Publisher: Wednesday Books
Series: Permafrost #1
Genre: Young Adult, Fantasy
Pages: 368 (Hardcover)
My Rating: 4.5/5.0
A copy of this book was provided by the publisher in exchange for an honest review.
The first book in a brutally stunning series where a young girl finds herself becoming more monster than human and must uncover dangerous truths about who she is and the place that has become her home.
As the last child in a family of daughters, seventeen-year-old Janneke was raised to be the male heir. While her sisters were becoming wives and mothers, she was taught to hunt, track, and fight. On the day her village was burned to the ground, Janneke—as the only survivor—was taken captive by the malicious Lydian and eventually sent to work for his nephew Soren.
Janneke’s survival in the court of merciless monsters has come at the cost of her connection to the human world. And when the Goblin King’s death ignites an ancient hunt for the next king, Soren senses an opportunity for her to finally fully accept the ways of the brutal Permafrost. But every action he takes to bring her deeper into his world only shows him that a little humanity isn’t bad—especially when it comes to those you care about.
Through every battle they survive, Janneke’s loyalty to Soren deepens. After dangerous truths are revealed, Janneke must choose between holding on or letting go of her last connections to a world she no longer belongs to. She must make the right choice to save the only thing keeping both worlds from crumbling.
If you’ve been reading my blog for a while, you know I’m a sucker for nice covers and all books featuring the fae, meaning that White Stag was a guaranteed request when I saw it. What really surprised me is how good it actually was! I mean, YA fantasy featuring some Fae noble and a human girl almost always plays out in a cookie-cutter fashion. Yes, this had several of these trademarks as well but it was well done instead of roughly put together.
Janneke was raised to hunt, fight, and know her woodcraft unlike her sisters who took on the traditional mothering roles but this is entirely to her benefit when she’s stolen away into the Permafrost, land of the Goblins. Her torturous captor Lydian eventually gifted her to his nephew Soren, who while still one of the hated Goblins, treats Janneke much more humanely. The story begins after Janneke has been in the Permafrost for nearly a century and has long been the trusted servant of Soren. The Goblin King has died and the hunt for the White Stag, which will determine the new king, has begun and Janneke and Soren must race to kill the stag before Lydian.

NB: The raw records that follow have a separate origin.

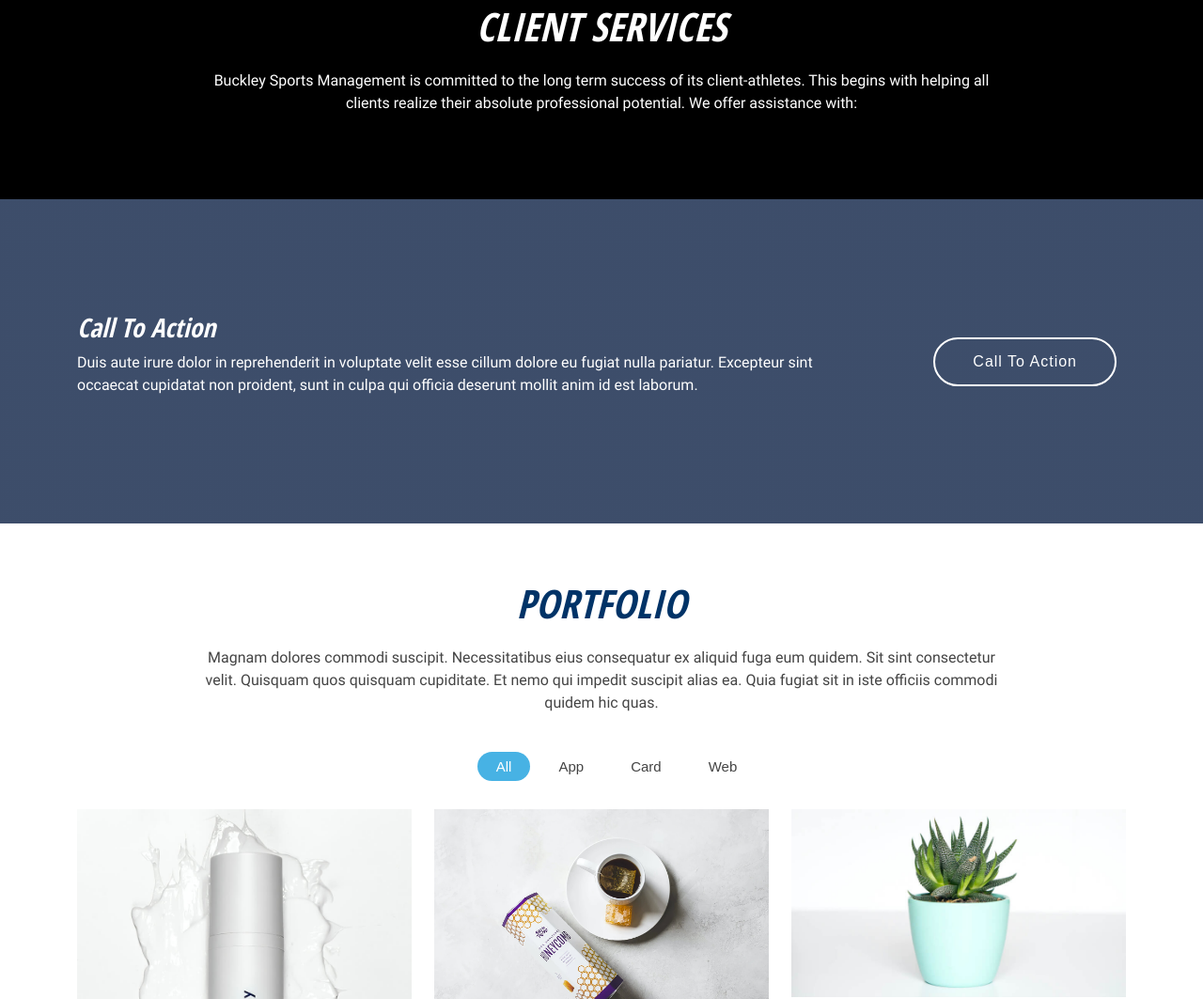
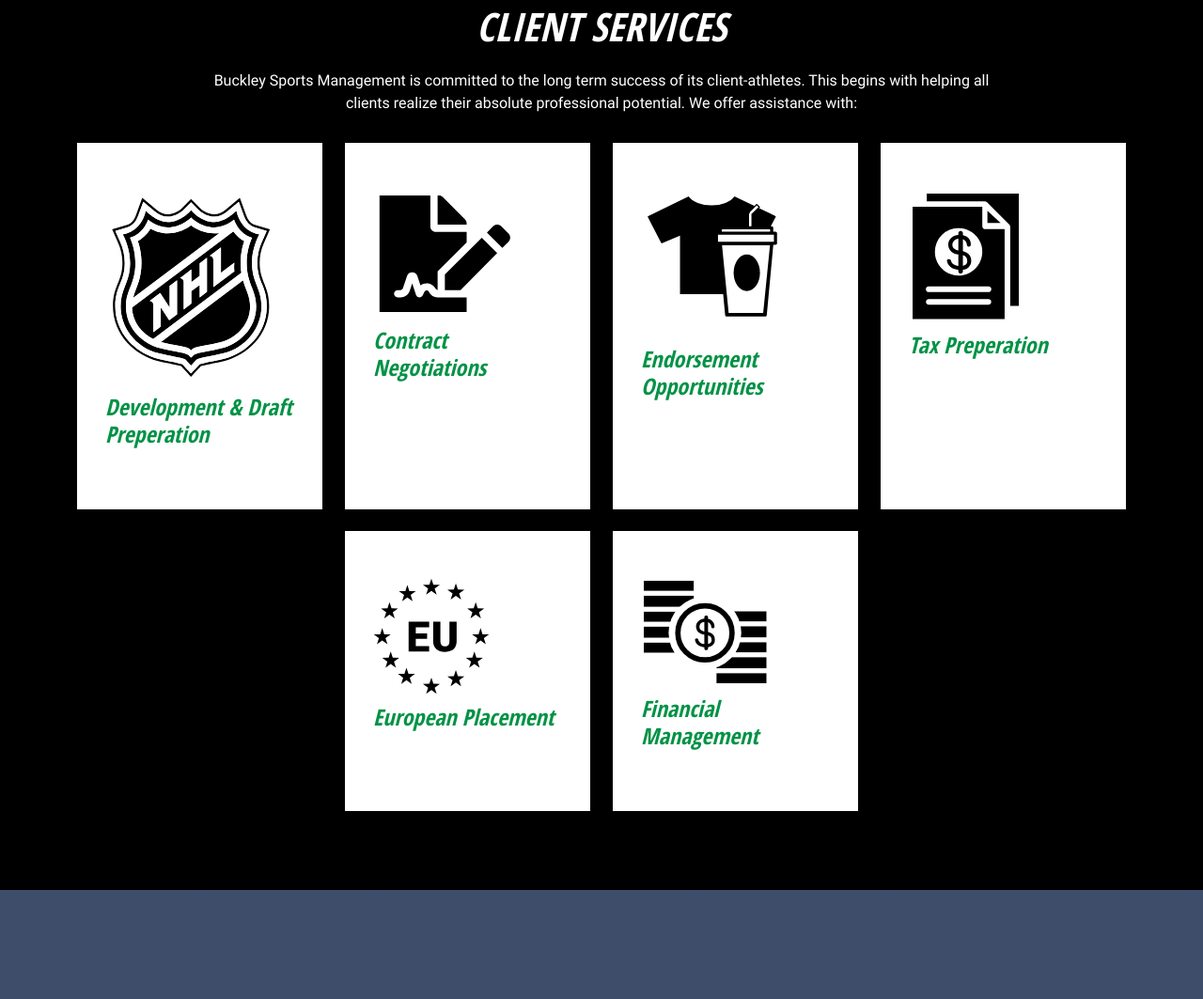
Before and after one commit to mdalberto/buckley, an Eleventy site: page src/index.html in a window 1280 px wide. Shown: the part 2959-4022 px from the top of the page at 94% size. Built offline with nearby package versions, Linux system fonts and the light colour scheme; Eleventy itself is replaced by a stand-in of ours; files that its build step writes are made by us from their sources; files whose address does not match are found by name.

Commit message:
adding client json no errors

```diff
--- /dev/null
+++ b/src/_data/services.json
@@ -0,0 +1,32 @@
+[
+    {
+        "id": "dev",
+        "title": "Development & Draft Preperation",
+        "image": "/assets/img/icon-nhl.svg"
+    },
+    {
+        "id": "contract",
+        "title": "Contract Negotiations",
+        "image": "/assets/img/icon-contract.svg"
+    },
+    {
+        "id": "endorse",
+        "title": "Endorsement Opportunities",
+        "image": "/assets/img/icon-endorse.svg"
+    },
+    {
+        "id": "tax",
+        "title": "Tax Preperation",
+        "image": "/assets/img/icon-tax.svg"
+    },
+    {
+        "id": "eu",
+        "title": "European Placement",
+        "image": "/assets/img/icon-eu.svg"
+    },
+    {
+        "id": "finance",
+        "title": "Financial Management",
+        "image": "/assets/img/icon-finance.svg"
+    }
+]
--- a/src/index.html
+++ b/src/index.html
@@ -306,17 +306,17 @@ title: "Buckely Sports Management"
         </div>
 
         <div class="row justify-content-center ">
-<!--
-          {% for service in services2 %}
+
+          {% for service in services %}
 
             <div class="col-xl-3 col-md-6 d-flex align-items-stretch mt-4 mt-md-0 mb-4" data-aos="zoom-in" data-aos-delay="200">
               <div class="icon-box">
-                <div class="icon"><img src={{service.image}} /></div>
-                <h4><a href="">{{ service.title }}</a></h4>
+                <div class="icon"><img src="{{service.image}}" /></div>
+                <h4><a href="">{{service.title}}</a></h4>
               </div>
             </div>
 
-          {% endfor %} -->
+          {% endfor %}
 
 
         </div>
```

Janneke, as a result of living the Permafrost for so long is beginning to take on the traits of the monsters she despises and throughout the book she battles with this knowledge and the changes that come upon her. While beneficial for her survival, she loathes to lose her humanity. There is, unsurprisingly, a bit of slow burn romance between Janneke and Soren. He clearly has eyes only for her and that’s why she was for the most part treated equally despite the fact that he was technically her master. I mean, he treats all his servants well, but Janneke was clearly something special and she was his advisor on many things.
The entire hunt for the stag was extremely interesting (though I can’t stop thinking of the stag as the creepy Guardian of the Forest from Princess Mononoke). It quickly becomes clear that this race is between Soren and Lydian alone and the competition is intense. Janneke is skilled and blessedly isn’t a braggart like some YA fantasy characters tend to be. She shows instead of tells how awesome she is.
Overall, I thought White Stag was an excellent and riveting story with well executed plot elements. There was plenty of action without it being excessive and I liked the variety of folkloric beings that showed up – they provided some variety in a world full of lovely, powerful goblins. I’ll definitely be reading all further books in the Permafrost series!